### What is required
Filter the records, keeping every line that has the string "abstract".
##### Provided entries
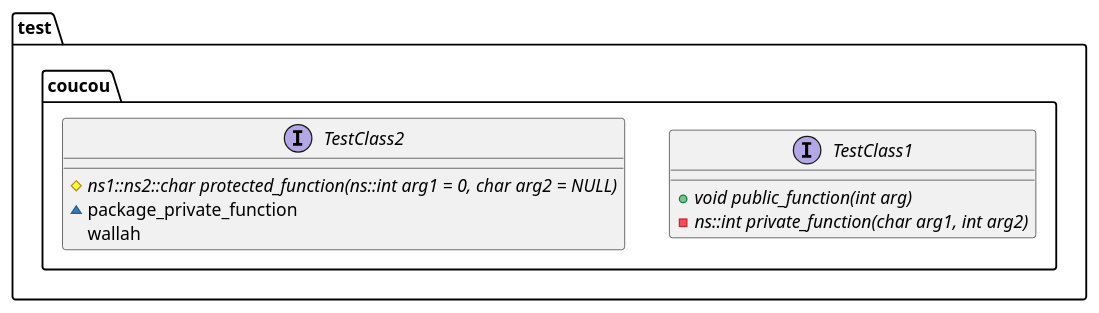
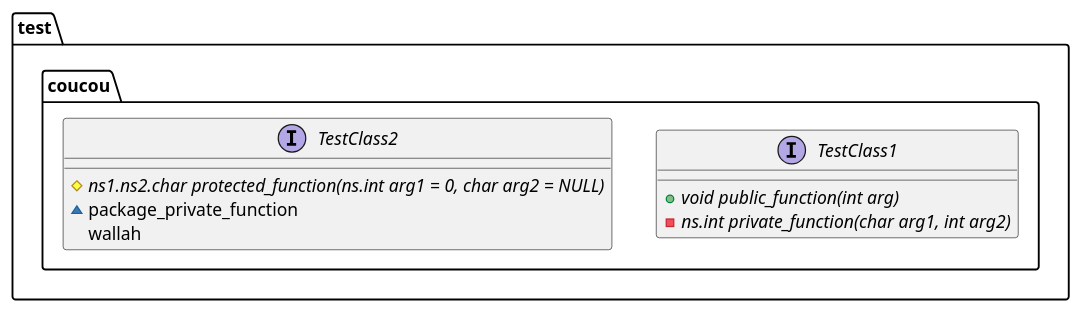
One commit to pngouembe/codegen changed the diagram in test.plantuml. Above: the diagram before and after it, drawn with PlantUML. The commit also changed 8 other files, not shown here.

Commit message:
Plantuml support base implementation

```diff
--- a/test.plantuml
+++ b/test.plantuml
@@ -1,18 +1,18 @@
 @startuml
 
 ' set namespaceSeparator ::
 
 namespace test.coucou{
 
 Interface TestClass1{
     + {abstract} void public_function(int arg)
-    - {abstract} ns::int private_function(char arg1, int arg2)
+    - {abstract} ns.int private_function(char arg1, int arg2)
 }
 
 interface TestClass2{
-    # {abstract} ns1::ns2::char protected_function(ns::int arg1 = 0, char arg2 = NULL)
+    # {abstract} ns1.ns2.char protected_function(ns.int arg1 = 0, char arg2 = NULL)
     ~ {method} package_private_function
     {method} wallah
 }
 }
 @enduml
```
##########
### Result for this exercise
     + {abstract} void public_function(int arg)
-    - {abstract} ns::int private_function(char arg1, int arg2)
+    - {abstract} ns.int private_function(char arg1, int arg2)
-    # {abstract} ns1::ns2::char protected_function(ns::int arg1 = 0, char arg2 = NULL)
+    # {abstract} ns1.ns2.char protected_function(ns.int arg1 = 0, char arg2 = NULL)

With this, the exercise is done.